Sharon Foster and her husband introduced me to Marshall twenty years ago. They brought him spring cleanup a local school, together we planted a mound of strawberries. He was funny, energized and a creative person and we were neighbours, living in studios on the opposite side of Portland Street in Toronto.
Marshal was living art, handsome in baggy blue jeans, singlet, worn Birkenstock and floppy brimmed hat. He effortlessly played music instruments, cooked, constructed, sculpted and painted.
For me he built shelves and an outside staircase to my studio.
We dated for a few weeks. Together, in his studio, for first date supper, we were both nervous. His flat was swept, maybe even mopped and the stuff piled away so there was space. It smelled like tuna and the sardines he fed the cat. The supper was planned and prepped but didn’t get cooked, the meal derailed due to drink. We bickered. He said he didn’t want a girlfriend.

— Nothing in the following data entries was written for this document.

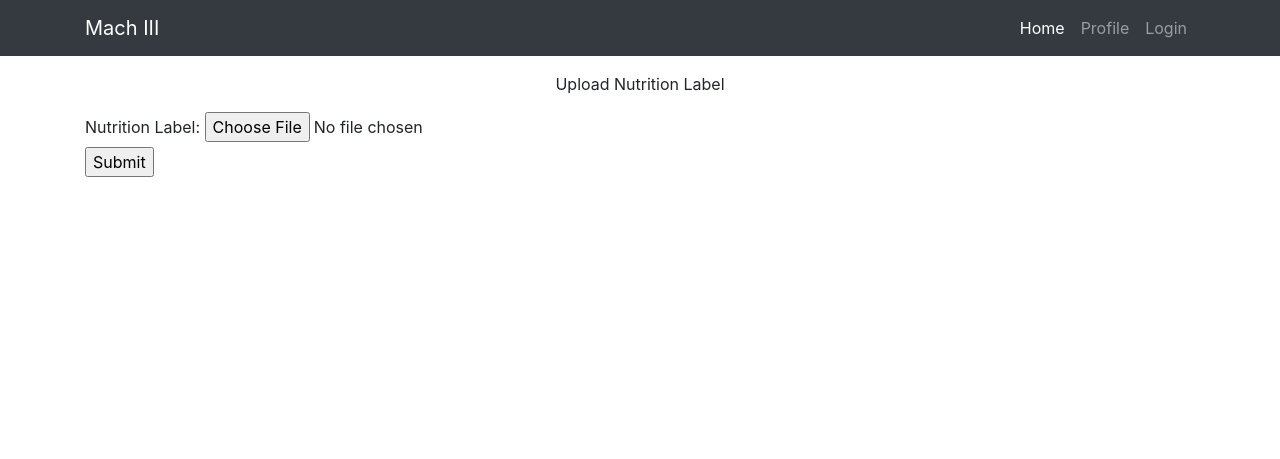
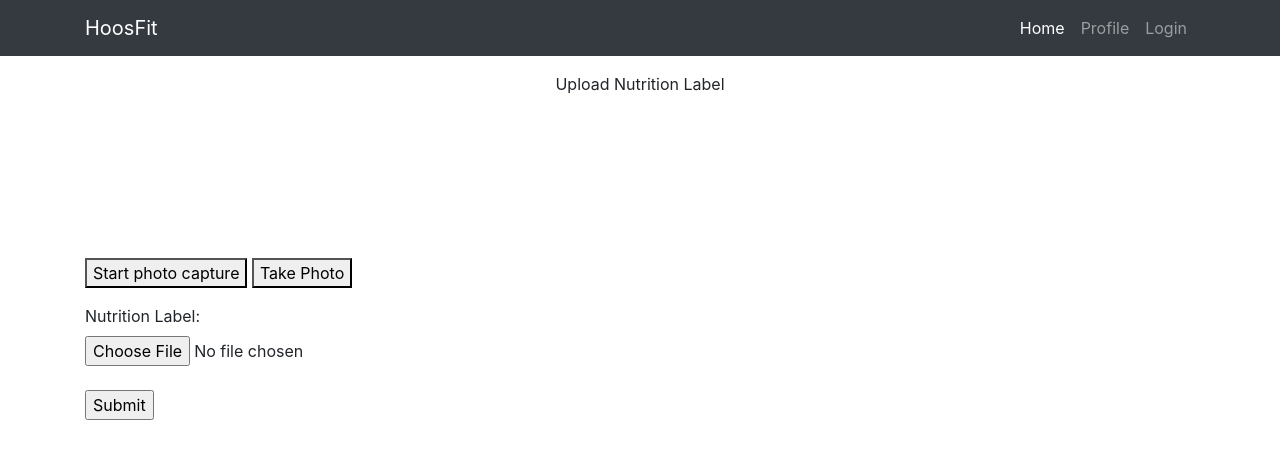
Before and after one commit to leonardramsey/Mach-III, a Django app: page / in a window 1280 px wide. Shown: the top 459 px of the page. Run offline with Django 3.2, Linux system fonts and the light colour scheme; some libraries are stand-ins or nearby versions.

Commit message:
Added camera shot for inputing image, added checkpoint report.

```diff
--- a/mach3/learning/views.py
+++ b/mach3/learning/views.py
@@ -9,14 +9,27 @@ import requests
 
 
 def index(request):
+    message=""
     if request.method == 'POST':
         # hit AWS API w/ requests
         label_img = request.POST.get("label_img", "")
+        screenshot_img = request.POST.get("screenshot_img_input", "")
         message = 'Image invalid. Please upload an image of a nutrition label.'
-        if label_img:
+        print('screenshot_img')
+        print(screenshot_img)
+        print('label_img')
+        print(label_img)
+        if screenshot_img:
             payload = {'label_img': label_img, 'user': request.user}
             # response = requests.post('https://httpbin.org/get', params=payload)
             # check response
             message = 'Image upload successful.'
+        elif label_img:
+            payload = {'label_img': label_img, 'user': request.user}
+            # response = requests.post('https://httpbin.org/get', params=payload)
+            # check response
+            message = 'Image upload successful.'
+        else:
+            return render(request, 'general/index.html', {'message':message})
         return JsonResponse({'message': message})
-    return render(request, 'general/index.html')
+    return render(request, 'general/index.html', {'message': message})
--- a/mach3/templates/general/base.html
+++ b/mach3/templates/general/base.html
@@ -19,7 +19,7 @@
     <!-- Navigation -->
     <nav class="navbar navbar-expand-lg navbar-dark bg-dark static-top">
       <div class="container">
-        <a class="navbar-brand" href="{% url 'home' %}">Mach III</a>
+        <a class="navbar-brand" href="{% url 'home' %}">HoosFit</a>
         <button class="navbar-toggler" type="button" data-toggle="collapse" data-target="#navbarResponsive" aria-controls="navbarResponsive" aria-expanded="false" aria-label="Toggle navigation">
           <span class="navbar-toggler-icon"></span>
         </button>
--- a/mach3/templates/general/index.html
+++ b/mach3/templates/general/index.html
@@ -4,11 +4,86 @@
 <body>
 <p></p>
 <p align="center">Upload Nutrition Label</p>
+{% if message %}
+<p>{{ message }}</p>
+{% endif %}
+<video width="280" height="140" id="screenshot-video" class="videostream" style="alignment: left;" autoplay=""></video>
+<div id="imagepreview" class="imagepreview" style="display: None; padding-left: 15px">
+    <p><b>Preview:</b></p>
+    <img width="265" height="140" id="screenshot_img" name="screenshot_img" class="screenshot_img" src="">
+</div>
+<p>
+    <button id="capture-button" class="capture-button">Start photo capture</button>
+    <button id="screenshot-button" class="screenshot-button">Take Photo</button>
+</p>
 <form action="{% url 'home' %}" method="post">
     {% csrf_token %}
     <label for="label_img">Nutrition Label: </label>
-    <input id="label_img" type="file" name="label_img" accept="image/*">
     <br>
+    <input type="file" id="label_img" name="label_img" accept="image/*;capture=camera">
+    <br>
+    <input type="hidden" id="screenshot_img_input" name="screenshot_img_input" accept="image/*;capture=camera">
+    <br>
+    <canvas style="display:none;"></canvas>
     <input type="submit" value="Submit">
 </form>
+<script>
+    console.log('we have user media!');
+    const constraints = {video: true};
+    console.log('captureVideoButton');
+    console.log(document.getElementById('capture-button'));
+    const captureVideoButton = document.getElementById('capture-button');
+    console.log('screenshotButton');
+    console.log(document.getElementById('screenshot-button'));
+    const screenshotButton = document.getElementById('screenshot-button');
+    console.log('img');
+    console.log(document.getElementById('screenshot_img'));
+    const img = document.getElementById('screenshot_img');
+    console.log('video');
+    console.log(document.getElementsByClassName('videostream')[0]);
+    const video =document.getElementsByClassName('videostream')[0];
+    console.log('image_preview');
+    console.log(document.getElementById('imagepreview'));
+    const image_preview = document.getElementById('imagepreview');
+    console.log('image input');
+    console.log(document.getElementById('screenshot_img_input'));
+    const image_input = document.getElementById('screenshot_img_input');
+
+    const canvas = document.createElement('canvas');
+
+    function hasGetUserMedia() {
+        return !!(navigator.mediaDevices && navigator.mediaDevices.getUserMedia);
+    }
+
+    function handleSuccess(stream) {
+      screenshotButton.disabled = false;
+      video.srcObject = stream;
+    }
+
+    function handleError(error) {
+        console.error('Error: ', error);
+    }
+
+    if (hasGetUserMedia()) {
+        captureVideoButton.onclick = function() {
+          console.log('captureVideoButton clicked beginning')
+          navigator.mediaDevices.getUserMedia(constraints).then(handleSuccess).catch(handleError);
+          console.log('captureVideoButton clicked end')
+        };
+
+        screenshotButton.onclick = video.onclick = function() {
+          console.log('captureVideoButton clicked beginning')
+          canvas.width = video.videoWidth;
+          canvas.height = video.videoHeight;
+          canvas.getContext('2d').drawImage(video, 0, 0);
+          // Other browsers will fall back to image/png
+          img.src = canvas.toDataURL('image/webp');
+          image_preview.style.display = "inline";
+          image_input.value = img.src;
+          console.log('captureVideoButton clicked end')
+        };
+    } else {
+      alert('getUserMedia() is not supported by your browser');
+    }
+</script>
 {% endblock %}
```
Also changed, not shown: 1 other file.
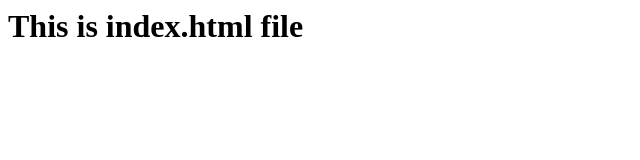
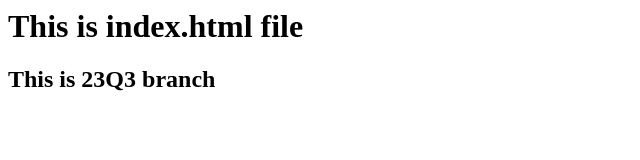
Before and after one commit to git-kaustubh/assignment-1, a plain HTML site: page index.html in a window 1280 px wide. Shown: the whole page, without its empty margins (0-640 px from the left). Drawn offline with Linux system fonts and the light colour scheme.

Commit message:
update 23Q3

```diff
--- a/index.html
+++ b/index.html
@@ -1 +1,2 @@
 <h1> This is index.html file </h1>
+<h2> This is 23Q3 branch </h2>
```
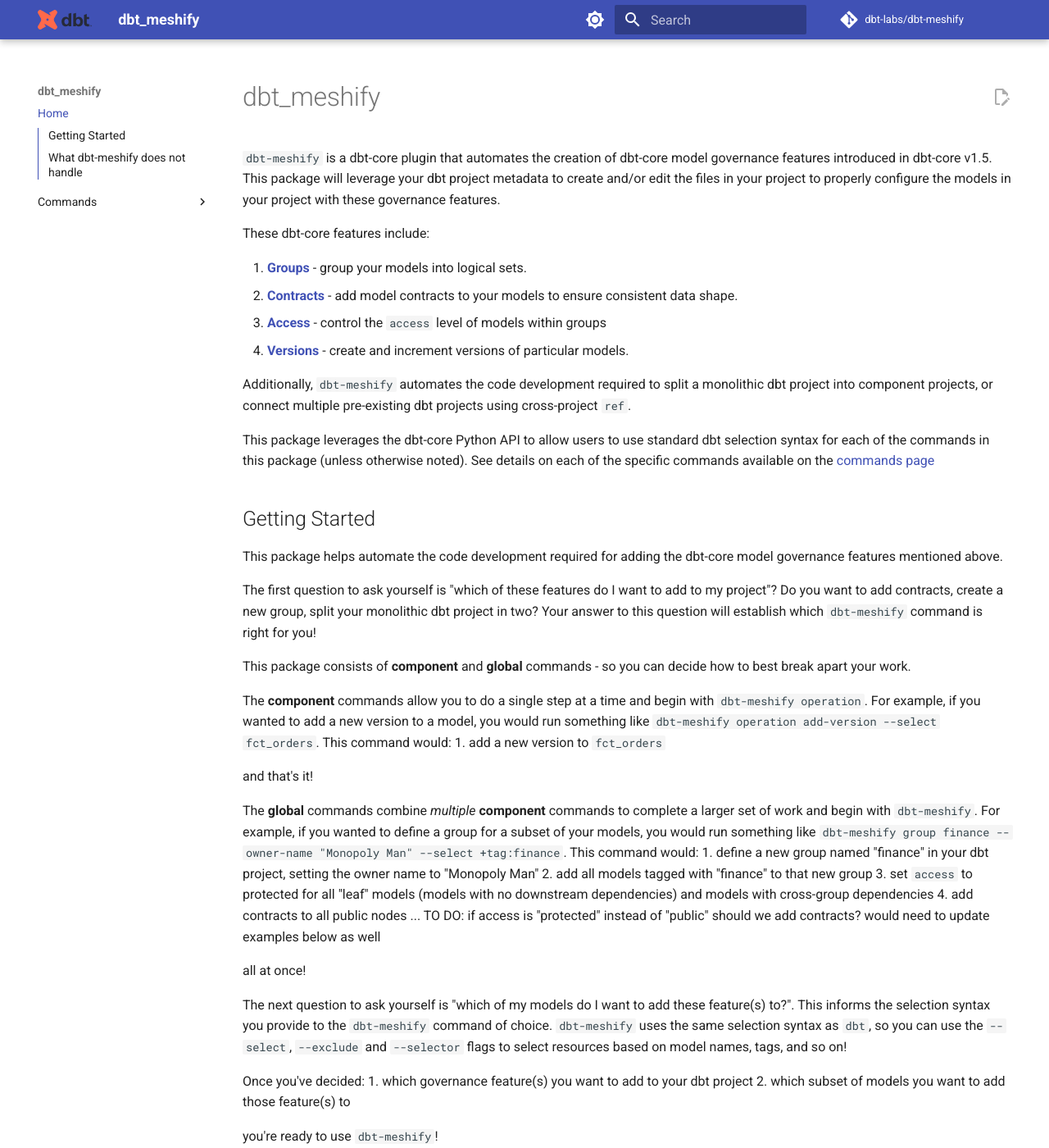
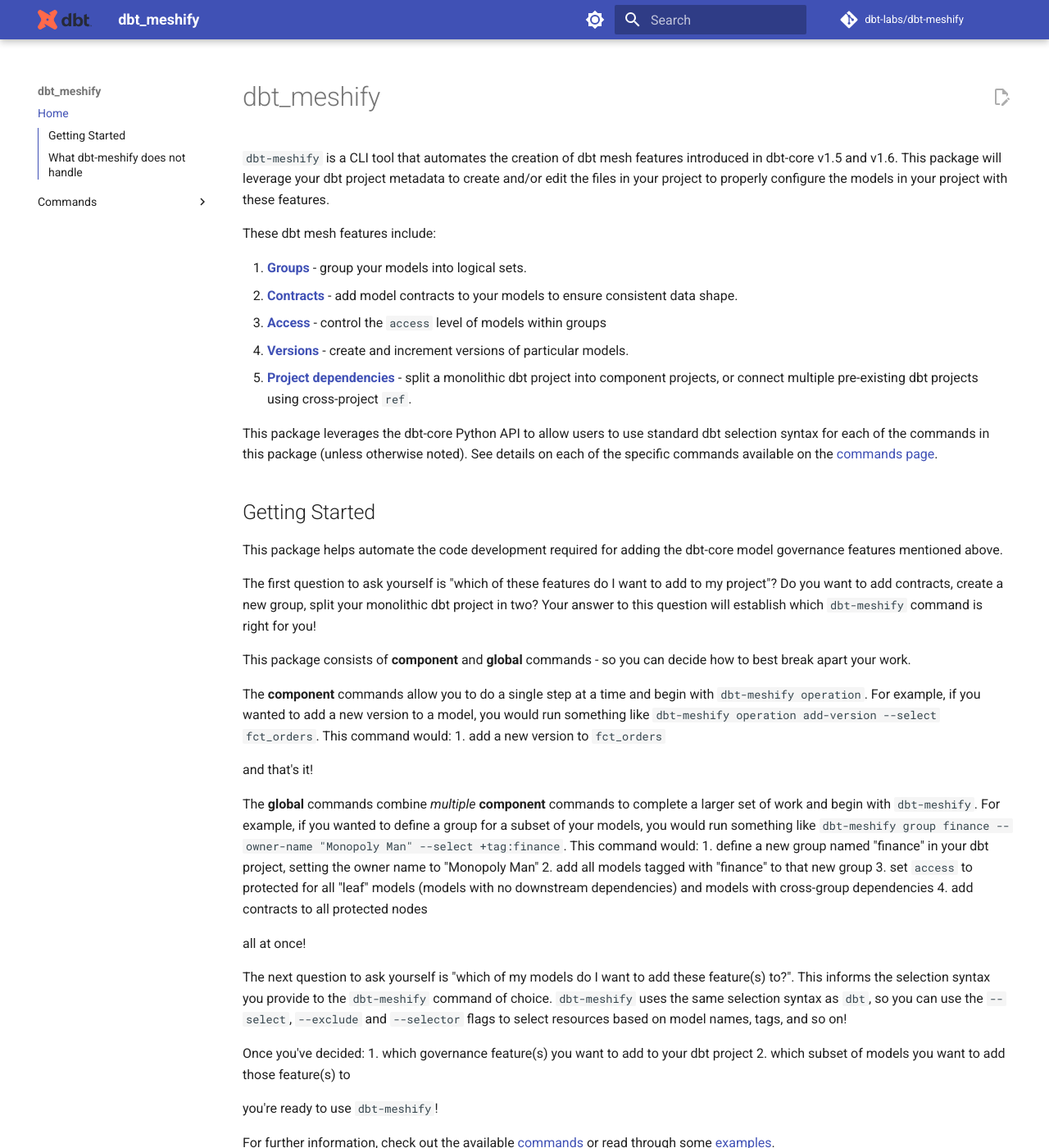
Before and after one commit to dbt-labs/dbt-meshify, an MkDocs documentation site: the page built from docs/index.md, in a window 1280 px wide and 1400 px high. Shown: the whole window at 82% size. Built offline with MkDocs 1.6.1 and Material for MkDocs 9.7.7, drawn with Linux system fonts in a browser that asks for light colours; comment, search, counter and statistics services are not loaded; the version menu is left out.

Commit message:
update index and readme

```diff
--- a/docs/index.md
+++ b/docs/index.md
@@ -1,17 +1,16 @@
 # dbt_meshify
 
-`dbt-meshify` is a dbt-core plugin that automates the creation of dbt-core model governance features introduced in dbt-core v1.5. This package will leverage your dbt project metadata to create and/or edit the files in your project to properly configure the models in your project with these governance features.
+`dbt-meshify` is a CLI tool that automates the creation of dbt mesh features introduced in dbt-core v1.5 and v1.6. This package will leverage your dbt project metadata to create and/or edit the files in your project to properly configure the models in your project with these features.
 
-These dbt-core features include:
+These dbt mesh features include:
 
 1. __[Groups](https://docs.getdbt.com/docs/build/groups)__ - group your models into logical sets.
 2. __[Contracts](https://docs.getdbt.com/docs/collaborate/govern/model-contracts)__ - add model contracts to your models to ensure consistent data shape.
 3. __[Access](https://docs.getdbt.com/docs/collaborate/govern/model-access)__ - control the `access` level of models within groups
 4. __[Versions](https://docs.getdbt.com/docs/collaborate/govern/model-versions)__ - create and increment versions of particular models.
+5. __[Project dependencies](https://docs.getdbt.com/docs/collaborate/govern/project-dependencies)__ - split a monolithic dbt project into component projects, or connect multiple pre-existing dbt projects using cross-project `ref`.
 
-Additionally, `dbt-meshify` automates the code development required to split a monolithic dbt project into component projects, or connect multiple pre-existing dbt projects using cross-project `ref`.
-
-This package leverages the dbt-core Python API to allow users to use standard dbt selection syntax for each of the commands in this package (unless otherwise noted). See details on each of the specific commands available on the [commands page](commands.md)
+This package leverages the dbt-core Python API to allow users to use standard dbt selection syntax for each of the commands in this package (unless otherwise noted). See details on each of the specific commands available on the [commands page](commands.md).
 
 ## Getting Started
 
@@ -30,7 +29,7 @@
 1. define a new group named "finance" in your dbt project, setting the owner name to "Monopoly Man"
 2. add all models tagged with "finance" to that new group
 3. set `access` to protected for all "leaf" models (models with no downstream dependencies) and models with cross-group dependencies
-4. add contracts to all public nodes ... TO DO: if access is "protected" instead of "public" should we add contracts? would need to update examples below as well
+4. add contracts to all protected nodes
 
 all at once!
 
```
Also changed, not shown: README.md (+7 -8 lines).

I collected castoff architectural things. One day I found a pair of enormous two-handled, tree saws I knew he would love. I asked Marshall to wait in my garden as I brought them down from inside; he was so touched by the antiques or maybe the endurance of friendship after relationship shortfall, I think he cried.
At my new house he hung several old doors, perfectly. He used reclaimed molding to make a door lintel.
He was a constant friend. He called me every couple of weeks until recently. Saturday mornings he’d tell me if the cat seemed sick or was missing. How he got fired from an employer, only to have the same person figure later in the story as a supportive friend, who maybe lent him a phone or bought phone card. It often sounded like Marshall was living at the edge industrial park the building a parking attendant might work from. He asked if he could move into my garden shed. If I had said yes, the shed would certainly be in better state than it is now. But I said no. The calls slowed.
He sacrificed everything, comfort, companionship, art supplies, to be who he was. Alcohol was a constant.
He placed one of his sculptures in my garden. It is carved from a concrete parking bumper, an almost impossible medium to shape. There is a vertical wave and rising swirls. It is covered with moss: Marshall’s sculpture.